Before-and-after change data:
+++++

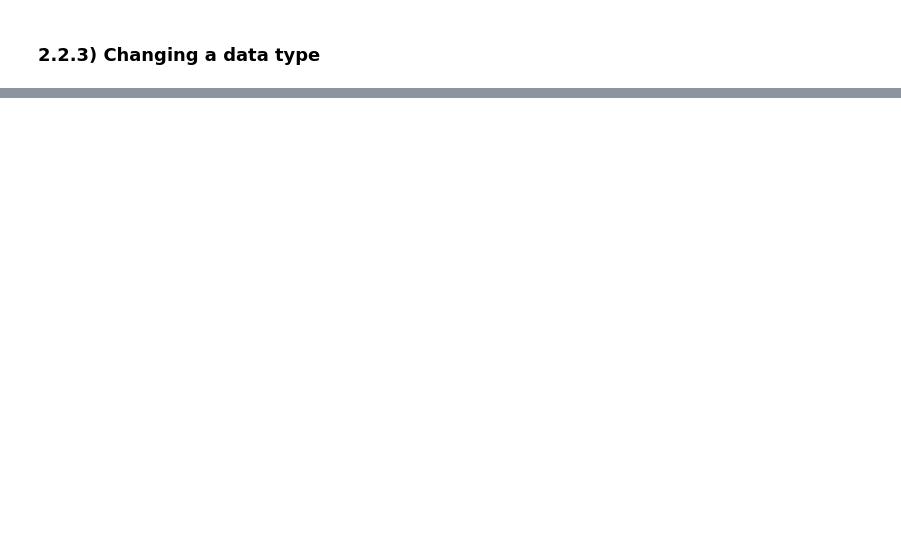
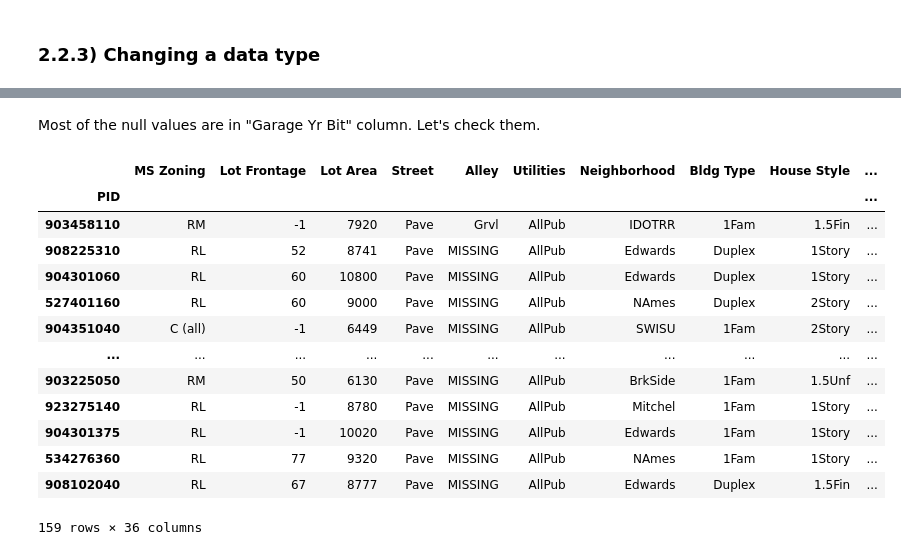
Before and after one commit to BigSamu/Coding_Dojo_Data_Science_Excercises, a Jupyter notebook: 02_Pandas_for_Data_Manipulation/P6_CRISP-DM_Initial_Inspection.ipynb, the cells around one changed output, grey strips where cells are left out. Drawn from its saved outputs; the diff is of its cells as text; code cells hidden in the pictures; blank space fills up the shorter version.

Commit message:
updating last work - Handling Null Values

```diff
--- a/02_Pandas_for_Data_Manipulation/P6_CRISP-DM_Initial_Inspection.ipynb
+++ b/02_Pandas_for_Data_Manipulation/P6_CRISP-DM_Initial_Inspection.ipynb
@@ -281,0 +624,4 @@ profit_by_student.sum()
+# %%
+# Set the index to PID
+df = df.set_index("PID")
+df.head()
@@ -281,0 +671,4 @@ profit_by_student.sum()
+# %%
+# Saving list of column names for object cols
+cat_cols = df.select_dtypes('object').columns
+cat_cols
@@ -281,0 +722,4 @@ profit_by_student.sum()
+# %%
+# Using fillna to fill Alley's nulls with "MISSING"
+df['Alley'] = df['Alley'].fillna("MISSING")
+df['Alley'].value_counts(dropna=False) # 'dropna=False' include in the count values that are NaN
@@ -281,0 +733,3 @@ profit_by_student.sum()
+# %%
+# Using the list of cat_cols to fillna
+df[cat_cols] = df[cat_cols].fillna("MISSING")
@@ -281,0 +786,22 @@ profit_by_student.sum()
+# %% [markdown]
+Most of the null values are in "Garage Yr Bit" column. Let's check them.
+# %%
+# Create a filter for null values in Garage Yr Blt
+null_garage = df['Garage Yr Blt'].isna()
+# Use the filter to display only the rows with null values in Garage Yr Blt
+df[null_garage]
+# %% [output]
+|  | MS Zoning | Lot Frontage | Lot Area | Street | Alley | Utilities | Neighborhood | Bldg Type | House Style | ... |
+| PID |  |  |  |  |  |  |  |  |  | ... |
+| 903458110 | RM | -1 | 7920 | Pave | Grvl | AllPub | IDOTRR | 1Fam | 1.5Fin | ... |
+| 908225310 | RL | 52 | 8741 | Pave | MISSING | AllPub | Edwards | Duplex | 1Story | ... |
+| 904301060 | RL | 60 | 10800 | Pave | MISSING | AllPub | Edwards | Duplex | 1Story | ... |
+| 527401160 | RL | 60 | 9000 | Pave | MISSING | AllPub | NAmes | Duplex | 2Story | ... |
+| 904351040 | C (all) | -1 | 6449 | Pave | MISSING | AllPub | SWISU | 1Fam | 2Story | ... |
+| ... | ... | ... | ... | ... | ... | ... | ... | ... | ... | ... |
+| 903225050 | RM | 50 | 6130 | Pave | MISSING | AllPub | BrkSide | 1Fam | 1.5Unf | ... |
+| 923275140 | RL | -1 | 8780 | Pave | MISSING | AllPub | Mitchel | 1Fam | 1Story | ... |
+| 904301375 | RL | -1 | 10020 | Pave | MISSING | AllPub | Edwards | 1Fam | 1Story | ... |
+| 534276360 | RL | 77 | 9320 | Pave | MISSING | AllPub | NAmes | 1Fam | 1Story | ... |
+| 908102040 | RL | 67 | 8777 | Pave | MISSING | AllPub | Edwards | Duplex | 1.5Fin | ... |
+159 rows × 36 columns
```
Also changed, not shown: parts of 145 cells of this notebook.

+++++

**Problem to work on:**
Please repeat all of the data exactly, excluding images.

**Response to the task:**
Before and after one commit to BigSamu/Coding_Dojo_Data_Science_Excercises, a Jupyter notebook: 02_Pandas_for_Data_Manipulation/P6_CRISP-DM_Initial_Inspection.ipynb, the cells around one changed output, grey strips where cells are left out. Drawn from its saved outputs; the diff is of its cells as text; code cells hidden in the pictures; blank space fills up the shorter version.

Commit message:
updating last work - Handling Null Values

```diff
--- a/02_Pandas_for_Data_Manipulation/P6_CRISP-DM_Initial_Inspection.ipynb
+++ b/02_Pandas_for_Data_Manipulation/P6_CRISP-DM_Initial_Inspection.ipynb
@@ -281,0 +624,4 @@ profit_by_student.sum()
+# %%
+# Set the index to PID
+df = df.set_index("PID")
+df.head()
@@ -281,0 +671,4 @@ profit_by_student.sum()
+# %%
+# Saving list of column names for object cols
+cat_cols = df.select_dtypes('object').columns
+cat_cols
@@ -281,0 +722,4 @@ profit_by_student.sum()
+# %%
+# Using fillna to fill Alley's nulls with "MISSING"
+df['Alley'] = df['Alley'].fillna("MISSING")
+df['Alley'].value_counts(dropna=False) # 'dropna=False' include in the count values that are NaN
@@ -281,0 +733,3 @@ profit_by_student.sum()
+# %%
+# Using the list of cat_cols to fillna
+df[cat_cols] = df[cat_cols].fillna("MISSING")
@@ -281,0 +786,22 @@ profit_by_student.sum()
+# %% [markdown]
+Most of the null values are in "Garage Yr Bit" column. Let's check them.
+# %%
+# Create a filter for null values in Garage Yr Blt
+null_garage = df['Garage Yr Blt'].isna()
+# Use the filter to display only the rows with null values in Garage Yr Blt
+df[null_garage]
+# %% [output]
+|  | MS Zoning | Lot Frontage | Lot Area | Street | Alley | Utilities | Neighborhood | Bldg Type | House Style | ... |
+| PID |  |  |  |  |  |  |  |  |  | ... |
+| 903458110 | RM | -1 | 7920 | Pave | Grvl | AllPub | IDOTRR | 1Fam | 1.5Fin | ... |
+| 908225310 | RL | 52 | 8741 | Pave | MISSING | AllPub | Edwards | Duplex | 1Story | ... |
+| 904301060 | RL | 60 | 10800 | Pave | MISSING | AllPub | Edwards | Duplex | 1Story | ... |
+| 527401160 | RL | 60 | 9000 | Pave | MISSING | AllPub | NAmes | Duplex | 2Story | ... |
+| 904351040 | C (all) | -1 | 6449 | Pave | MISSING | AllPub | SWISU | 1Fam | 2Story | ... |
+| ... | ... | ... | ... | ... | ... | ... | ... | ... | ... | ... |
+| 903225050 | RM | 50 | 6130 | Pave | MISSING | AllPub | BrkSide | 1Fam | 1.5Unf | ... |
+| 923275140 | RL | -1 | 8780 | Pave | MISSING | AllPub | Mitchel | 1Fam | 1Story | ... |
+| 904301375 | RL | -1 | 10020 | Pave | MISSING | AllPub | Edwards | 1Fam | 1Story | ... |
+| 534276360 | RL | 77 | 9320 | Pave | MISSING | AllPub | NAmes | 1Fam | 1Story | ... |
+| 908102040 | RL | 67 | 8777 | Pave | MISSING | AllPub | Edwards | Duplex | 1.5Fin | ... |
+159 rows × 36 columns
```
Also changed, not shown: parts of 145 cells of this notebook.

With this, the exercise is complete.